> **What is expected**
In full and word for word, copy the listing; no pictures belong in the copy.

> **Data shown**

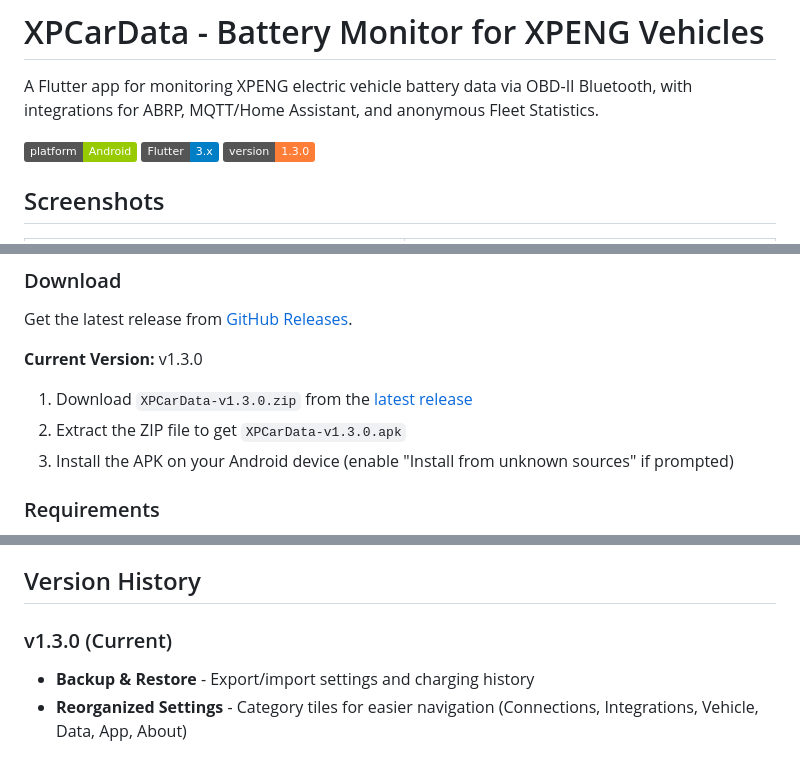
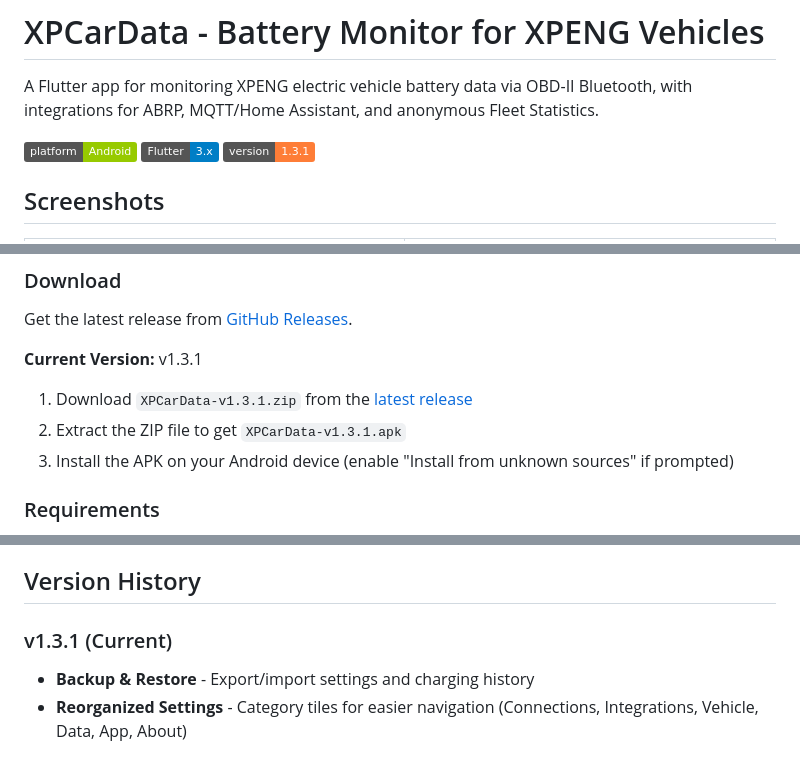
Before and after one commit to stevelea/xpcardata, a Markdown page: README.md, 3 parts joined by grey strips. Drawn GitHub-style; badges without logos.

```diff
--- a/README.md
+++ b/README.md
@@ -4,7 +4,7 @@ A Flutter app for monitoring XPENG electric vehicle battery data via OBD-II Blue
 
 ![Platform](https://img.shields.io/badge/platform-Android-green)
 ![Flutter](https://img.shields.io/badge/Flutter-3.x-blue)
-![Version](https://img.shields.io/badge/version-1.3.0-orange)
+![Version](https://img.shields.io/badge/version-1.3.1-orange)
 
 ## Screenshots
 
@@ -57,10 +57,10 @@ A Flutter app for monitoring XPENG electric vehicle battery data via OBD-II Blue
 ### Download
 Get the latest release from [GitHub Releases](https://github.com/stevelea/xpcardata/releases).
 
-**Current Version:** v1.3.0
+**Current Version:** v1.3.1
 
-1. Download `XPCarData-v1.3.0.zip` from the [latest release](https://github.com/stevelea/xpcardata/releases/latest)
-2. Extract the ZIP file to get `XPCarData-v1.3.0.apk`
+1. Download `XPCarData-v1.3.1.zip` from the [latest release](https://github.com/stevelea/xpcardata/releases/latest)
+2. Extract the ZIP file to get `XPCarData-v1.3.1.apk`
 3. Install the APK on your Android device (enable "Install from unknown sources" if prompted)
 
 ### Requirements
@@ -144,7 +144,7 @@ Get the latest release from [GitHub Releases](https://github.com/stevelea/xpcard
 
 ## Version History
 
-### v1.3.0 (Current)
+### v1.3.1 (Current)
 - **Backup & Restore** - Export/import settings and charging history
 - **Reorganized Settings** - Category tiles for easier navigation (Connections, Integrations, Vehicle, Data, App, About)
 
```
Also changed, not shown: docs/RELEASE_NOTES.md (+55 -0 lines), docs/USER_GUIDE.md (+19 -0 lines).
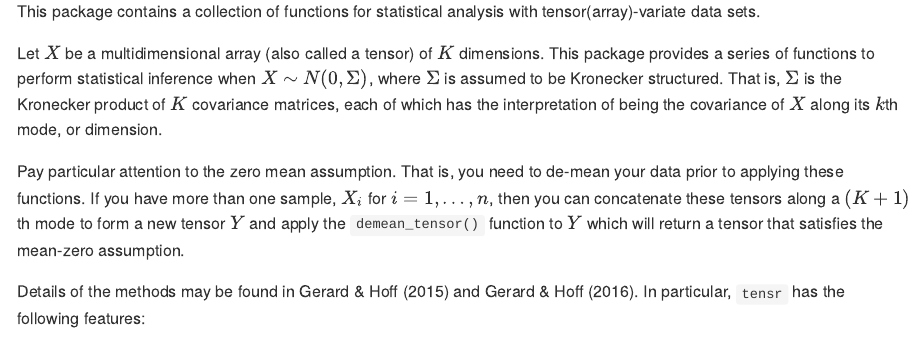
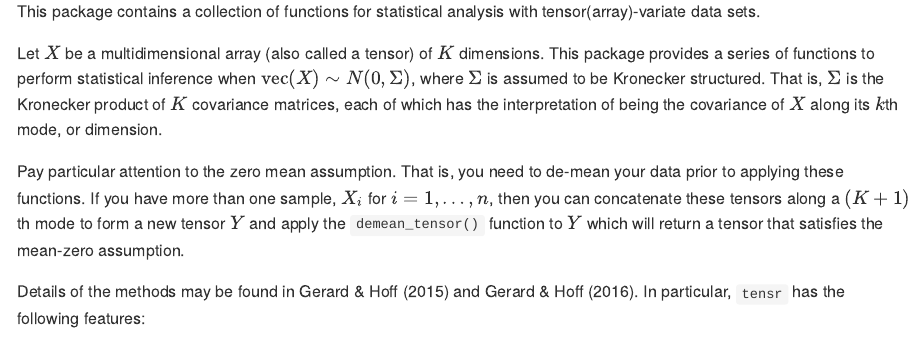
Before and after one commit to dcgerard/tensr, an R Markdown document (README.Rmd): the page in a window 1100 px wide, from 200 px down. The pictures show the output file README.md that the author committed with the source, drawn offline in the style of GitHub; badge pictures from the web are left out.

Commit message:
update readme

```diff
--- a/README.Rmd
+++ b/README.Rmd
@@ -24,7 +24,7 @@ knitr::opts_chunk$set(
 # Description
 This package contains a collection of functions for statistical analysis with tensor(array)-variate data sets.
 
-Let $X$ be a multidimensional array (also called a tensor) of $K$ dimensions. This package provides a series of functions to perform statistical inference when $X \sim N(0,\Sigma)$, where $\Sigma$ is assumed to be Kronecker structured. That is, $\Sigma$ is the Kronecker product of $K$ covariance matrices, each of which has the interpretation of being the covariance of $X$ along its $k$th mode, or dimension.
+Let $X$ be a multidimensional array (also called a tensor) of $K$ dimensions. This package provides a series of functions to perform statistical inference when $\text{vec}(X) \sim N(0,\Sigma)$, where $\Sigma$ is assumed to be Kronecker structured. That is, $\Sigma$ is the Kronecker product of $K$ covariance matrices, each of which has the interpretation of being the covariance of $X$ along its $k$th mode, or dimension.
 
 Pay particular attention to the zero mean assumption. That is, you need to de-mean your data prior to applying these functions. If you have more than one sample, $X_i$ for $i = 1,\ldots,n$, then you can concatenate these tensors along a $(K+1)$th mode to form a new tensor $Y$ and apply the `demean_tensor()` function to $Y$ which will return a tensor that satisfies the mean-zero assumption.
 
```
Also changed, not shown: README.md.
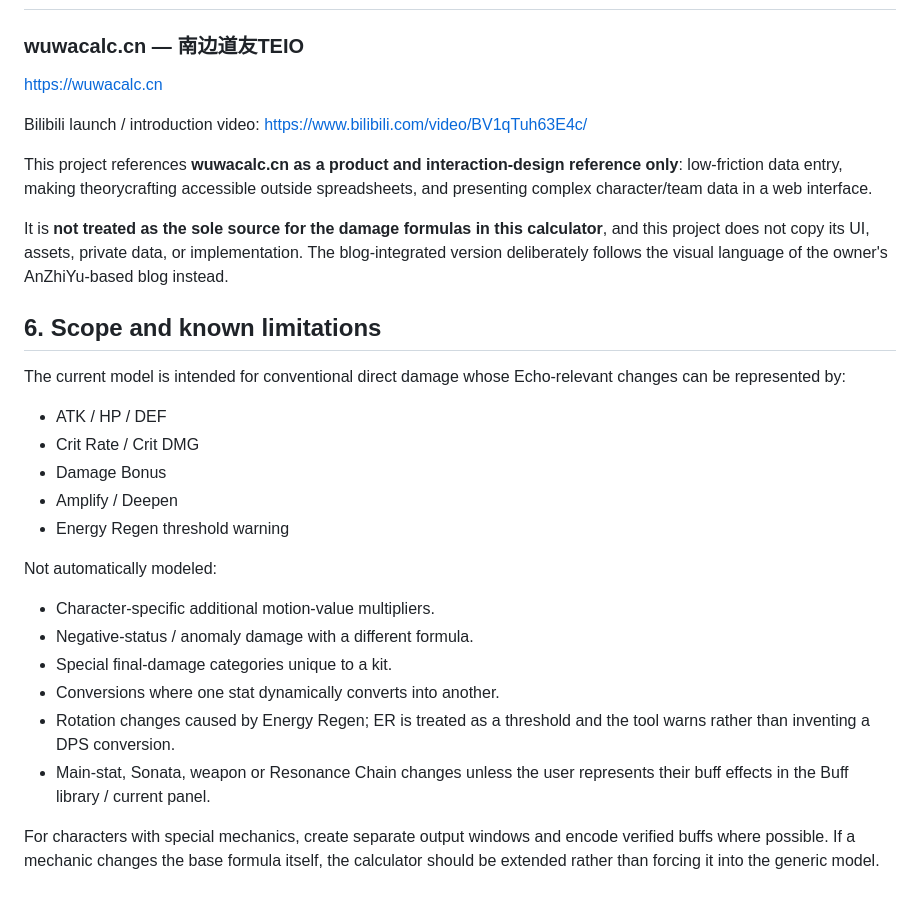
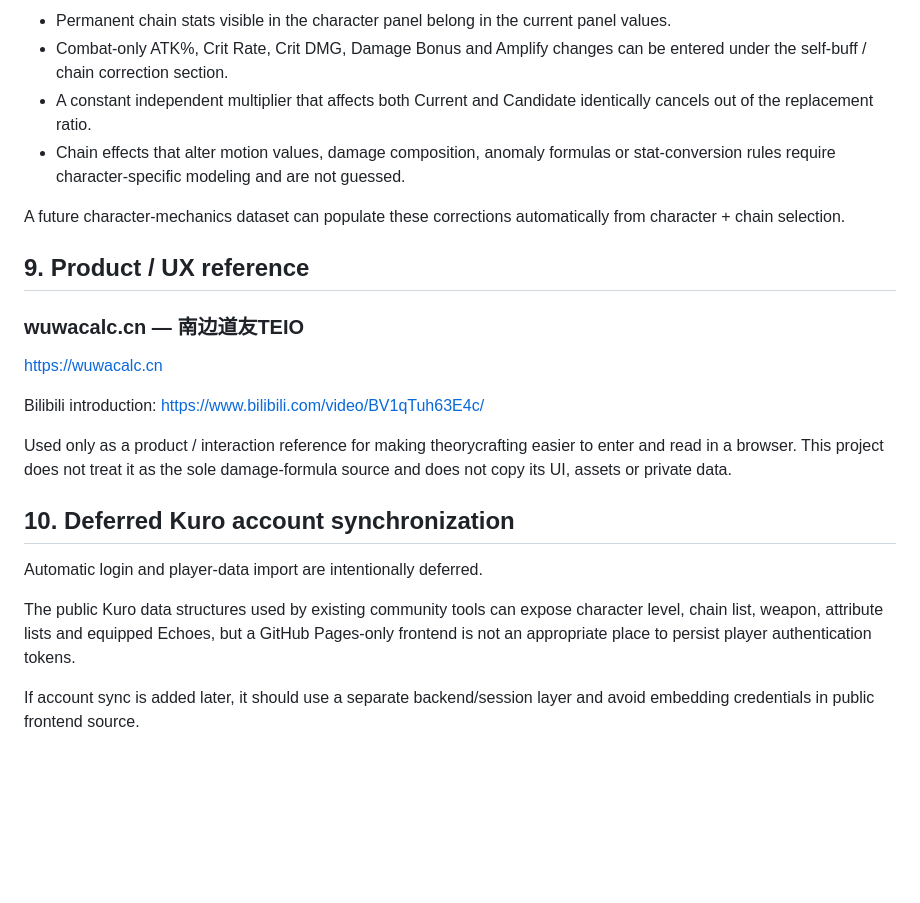
Before and after one commit to etg227/etg227.github.io, a Markdown page: tools/wuwa-echo-calculator/REFERENCES.md, the part around one of its changes. Rendered like a GitHub page; blank space fills up the shorter version.

```diff
--- a/tools/wuwa-echo-calculator/REFERENCES.md
+++ b/tools/wuwa-echo-calculator/REFERENCES.md
@@ -106,31 +151,24 @@ Using the current build's actual damage shares means skill motion values, enemy
+- Permanent chain stats visible in the character panel belong in the current panel values.
+- Combat-only ATK%, Crit Rate, Crit DMG, Damage Bonus and Amplify changes can be entered under the self-buff / chain correction section.
+- A constant independent multiplier that affects both Current and Candidate identically cancels out of the replacement ratio.
+- Chain effects that alter motion values, damage composition, anomaly formulas or stat-conversion rules require character-specific modeling and are not guessed.
+
+A future character-mechanics dataset can populate these corrections automatically from character + chain selection.
+
+## 9. Product / UX reference
 
 ### wuwacalc.cn — 南边道友TEIO
 https://wuwacalc.cn
 
-Bilibili launch / introduction video:
+Bilibili introduction:
 https://www.bilibili.com/video/BV1qTuh63E4c/
 
-This project references **wuwacalc.cn as a product and interaction-design reference only**: low-friction data entry, making theorycrafting accessible outside spreadsheets, and presenting complex character/team data in a web interface.
+Used only as a product / interaction reference for making theorycrafting easier to enter and read in a browser. This project does not treat it as the sole damage-formula source and does not copy its UI, assets or private data.
 
-It is **not treated as the sole source for the damage formulas in this calculator**, and this project does not copy its UI, assets, private data, or implementation. The blog-integrated version deliberately follows the visual language of the owner's AnZhiYu-based blog instead.
+## 10. Deferred Kuro account synchronization
 
-## 6. Scope and known limitations
+Automatic login and player-data import are intentionally deferred.
 
-The current model is intended for conventional direct damage whose Echo-relevant changes can be represented by:
+The public Kuro data structures used by existing community tools can expose character level, chain list, weapon, attribute lists and equipped Echoes, but a GitHub Pages-only frontend is not an appropriate place to persist player authentication tokens.
 
-- ATK / HP / DEF
-- Crit Rate / Crit DMG
-- Damage Bonus
-- Amplify / Deepen
-- Energy Regen threshold warning
-
-Not automatically modeled:
-
-- Character-specific additional motion-value multipliers.
-- Negative-status / anomaly damage with a different formula.
-- Special final-damage categories unique to a kit.
-- Conversions where one stat dynamically converts into another.
-- Rotation changes caused by Energy Regen; ER is treated as a threshold and the tool warns rather than inventing a DPS conversion.
-- Main-stat, Sonata, weapon or Resonance Chain changes unless the user represents their buff effects in the Buff library / current panel.
-
-For characters with special mechanics, create separate output windows and encode verified buffs where possible. If a mechanic changes the base formula itself, the calculator should be extended rather than forcing it into the generic model.
+If account sync is added later, it should use a separate backend/session layer and avoid embedding credentials in public frontend source.
```
Also changed, not shown: other parts of tools/wuwa-echo-calculator/REFERENCES.md (+80 -35 lines).
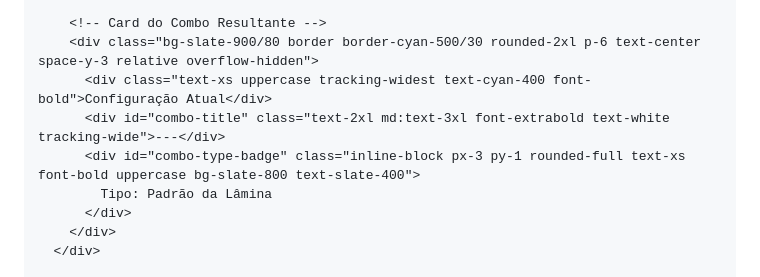
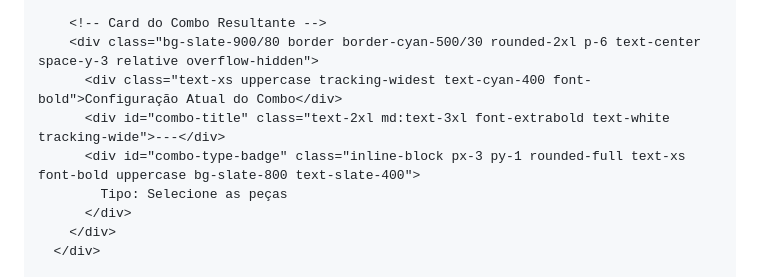
Before and after one commit to mrxnxtxhxn-creator/beybuildX, a Markdown page: README.md, the part around one of its changes. Drawn GitHub-style.

```diff
--- a/README.md
+++ b/README.md
@@ -89,10 +89,10 @@
 
         <!-- Card do Combo Resultante -->
         <div class="bg-slate-900/80 border border-cyan-500/30 rounded-2xl p-6 text-center space-y-3 relative overflow-hidden">
-          <div class="text-xs uppercase tracking-widest text-cyan-400 font-bold">Configuração Atual</div>
+          <div class="text-xs uppercase tracking-widest text-cyan-400 font-bold">Configuração Atual do Combo</div>
           <div id="combo-title" class="text-2xl md:text-3xl font-extrabold text-white tracking-wide">---</div>
           <div id="combo-type-badge" class="inline-block px-3 py-1 rounded-full text-xs font-bold uppercase bg-slate-800 text-slate-400">
-            Tipo: Padrão da Lâmina
+            Tipo: Selecione as peças
           </div>
         </div>
       </div>
```
Also changed, not shown: other parts of README.md (+144 -164 lines).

> **Exercise solution**
Before and after one commit to stevelea/xpcardata, a Markdown page: README.md, 3 parts joined by grey strips. Drawn GitHub-style; badges without logos.

```diff
--- a/README.md
+++ b/README.md
@@ -4,7 +4,7 @@ A Flutter app for monitoring XPENG electric vehicle battery data via OBD-II Blue
 
 ![Platform](https://img.shields.io/badge/platform-Android-green)
 ![Flutter](https://img.shields.io/badge/Flutter-3.x-blue)
-![Version](https://img.shields.io/badge/version-1.3.0-orange)
+![Version](https://img.shields.io/badge/version-1.3.1-orange)
 
 ## Screenshots
 
@@ -57,10 +57,10 @@ A Flutter app for monitoring XPENG electric vehicle battery data via OBD-II Blue
 ### Download
 Get the latest release from [GitHub Releases](https://github.com/stevelea/xpcardata/releases).
 
-**Current Version:** v1.3.0
+**Current Version:** v1.3.1
 
-1. Download `XPCarData-v1.3.0.zip` from the [latest release](https://github.com/stevelea/xpcardata/releases/latest)
-2. Extract the ZIP file to get `XPCarData-v1.3.0.apk`
+1. Download `XPCarData-v1.3.1.zip` from the [latest release](https://github.com/stevelea/xpcardata/releases/latest)
+2. Extract the ZIP file to get `XPCarData-v1.3.1.apk`
 3. Install the APK on your Android device (enable "Install from unknown sources" if prompted)
 
 ### Requirements
@@ -144,7 +144,7 @@ Get the latest release from [GitHub Releases](https://github.com/stevelea/xpcard
 
 ## Version History
 
-### v1.3.0 (Current)
+### v1.3.1 (Current)
 - **Backup & Restore** - Export/import settings and charging history
 - **Reorganized Settings** - Category tiles for easier navigation (Connections, Integrations, Vehicle, Data, App, About)
 
```
Also changed, not shown: docs/RELEASE_NOTES.md (+55 -0 lines), docs/USER_GUIDE.md (+19 -0 lines).
Before and after one commit to dcgerard/tensr, an R Markdown document (README.Rmd): the page in a window 1100 px wide, from 200 px down. The pictures show the output file README.md that the author committed with the source, drawn offline in the style of GitHub; badge pictures from the web are left out.

Commit message:
update readme

```diff
--- a/README.Rmd
+++ b/README.Rmd
@@ -24,7 +24,7 @@ knitr::opts_chunk$set(
 # Description
 This package contains a collection of functions for statistical analysis with tensor(array)-variate data sets.
 
-Let $X$ be a multidimensional array (also called a tensor) of $K$ dimensions. This package provides a series of functions to perform statistical inference when $X \sim N(0,\Sigma)$, where $\Sigma$ is assumed to be Kronecker structured. That is, $\Sigma$ is the Kronecker product of $K$ covariance matrices, each of which has the interpretation of being the covariance of $X$ along its $k$th mode, or dimension.
+Let $X$ be a multidimensional array (also called a tensor) of $K$ dimensions. This package provides a series of functions to perform statistical inference when $\text{vec}(X) \sim N(0,\Sigma)$, where $\Sigma$ is assumed to be Kronecker structured. That is, $\Sigma$ is the Kronecker product of $K$ covariance matrices, each of which has the interpretation of being the covariance of $X$ along its $k$th mode, or dimension.
 
 Pay particular attention to the zero mean assumption. That is, you need to de-mean your data prior to applying these functions. If you have more than one sample, $X_i$ for $i = 1,\ldots,n$, then you can concatenate these tensors along a $(K+1)$th mode to form a new tensor $Y$ and apply the `demean_tensor()` function to $Y$ which will return a tensor that satisfies the mean-zero assumption.
 
```
Also changed, not shown: README.md.
Before and after one commit to etg227/etg227.github.io, a Markdown page: tools/wuwa-echo-calculator/REFERENCES.md, the part around one of its changes. Rendered like a GitHub page; blank space fills up the shorter version.

```diff
--- a/tools/wuwa-echo-calculator/REFERENCES.md
+++ b/tools/wuwa-echo-calculator/REFERENCES.md
@@ -106,31 +151,24 @@ Using the current build's actual damage shares means skill motion values, enemy
+- Permanent chain stats visible in the character panel belong in the current panel values.
+- Combat-only ATK%, Crit Rate, Crit DMG, Damage Bonus and Amplify changes can be entered under the self-buff / chain correction section.
+- A constant independent multiplier that affects both Current and Candidate identically cancels out of the replacement ratio.
+- Chain effects that alter motion values, damage composition, anomaly formulas or stat-conversion rules require character-specific modeling and are not guessed.
+
+A future character-mechanics dataset can populate these corrections automatically from character + chain selection.
+
+## 9. Product / UX reference
 
 ### wuwacalc.cn — 南边道友TEIO
 https://wuwacalc.cn
 
-Bilibili launch / introduction video:
+Bilibili introduction:
 https://www.bilibili.com/video/BV1qTuh63E4c/
 
-This project references **wuwacalc.cn as a product and interaction-design reference only**: low-friction data entry, making theorycrafting accessible outside spreadsheets, and presenting complex character/team data in a web interface.
+Used only as a product / interaction reference for making theorycrafting easier to enter and read in a browser. This project does not treat it as the sole damage-formula source and does not copy its UI, assets or private data.
 
-It is **not treated as the sole source for the damage formulas in this calculator**, and this project does not copy its UI, assets, private data, or implementation. The blog-integrated version deliberately follows the visual language of the owner's AnZhiYu-based blog instead.
+## 10. Deferred Kuro account synchronization
 
-## 6. Scope and known limitations
+Automatic login and player-data import are intentionally deferred.
 
-The current model is intended for conventional direct damage whose Echo-relevant changes can be represented by:
+The public Kuro data structures used by existing community tools can expose character level, chain list, weapon, attribute lists and equipped Echoes, but a GitHub Pages-only frontend is not an appropriate place to persist player authentication tokens.
 
-- ATK / HP / DEF
-- Crit Rate / Crit DMG
-- Damage Bonus
-- Amplify / Deepen
-- Energy Regen threshold warning
-
-Not automatically modeled:
-
-- Character-specific additional motion-value multipliers.
-- Negative-status / anomaly damage with a different formula.
-- Special final-damage categories unique to a kit.
-- Conversions where one stat dynamically converts into another.
-- Rotation changes caused by Energy Regen; ER is treated as a threshold and the tool warns rather than inventing a DPS conversion.
-- Main-stat, Sonata, weapon or Resonance Chain changes unless the user represents their buff effects in the Buff library / current panel.
-
-For characters with special mechanics, create separate output windows and encode verified buffs where possible. If a mechanic changes the base formula itself, the calculator should be extended rather than forcing it into the generic model.
+If account sync is added later, it should use a separate backend/session layer and avoid embedding credentials in public frontend source.
```
Also changed, not shown: other parts of tools/wuwa-echo-calculator/REFERENCES.md (+80 -35 lines).
Before and after one commit to mrxnxtxhxn-creator/beybuildX, a Markdown page: README.md, the part around one of its changes. Drawn GitHub-style.

```diff
--- a/README.md
+++ b/README.md
@@ -89,10 +89,10 @@
 
         <!-- Card do Combo Resultante -->
         <div class="bg-slate-900/80 border border-cyan-500/30 rounded-2xl p-6 text-center space-y-3 relative overflow-hidden">
-          <div class="text-xs uppercase tracking-widest text-cyan-400 font-bold">Configuração Atual</div>
+          <div class="text-xs uppercase tracking-widest text-cyan-400 font-bold">Configuração Atual do Combo</div>
           <div id="combo-title" class="text-2xl md:text-3xl font-extrabold text-white tracking-wide">---</div>
           <div id="combo-type-badge" class="inline-block px-3 py-1 rounded-full text-xs font-bold uppercase bg-slate-800 text-slate-400">
-            Tipo: Padrão da Lâmina
+            Tipo: Selecione as peças
           </div>
         </div>
       </div>
```
Also changed, not shown: other parts of README.md (+144 -164 lines).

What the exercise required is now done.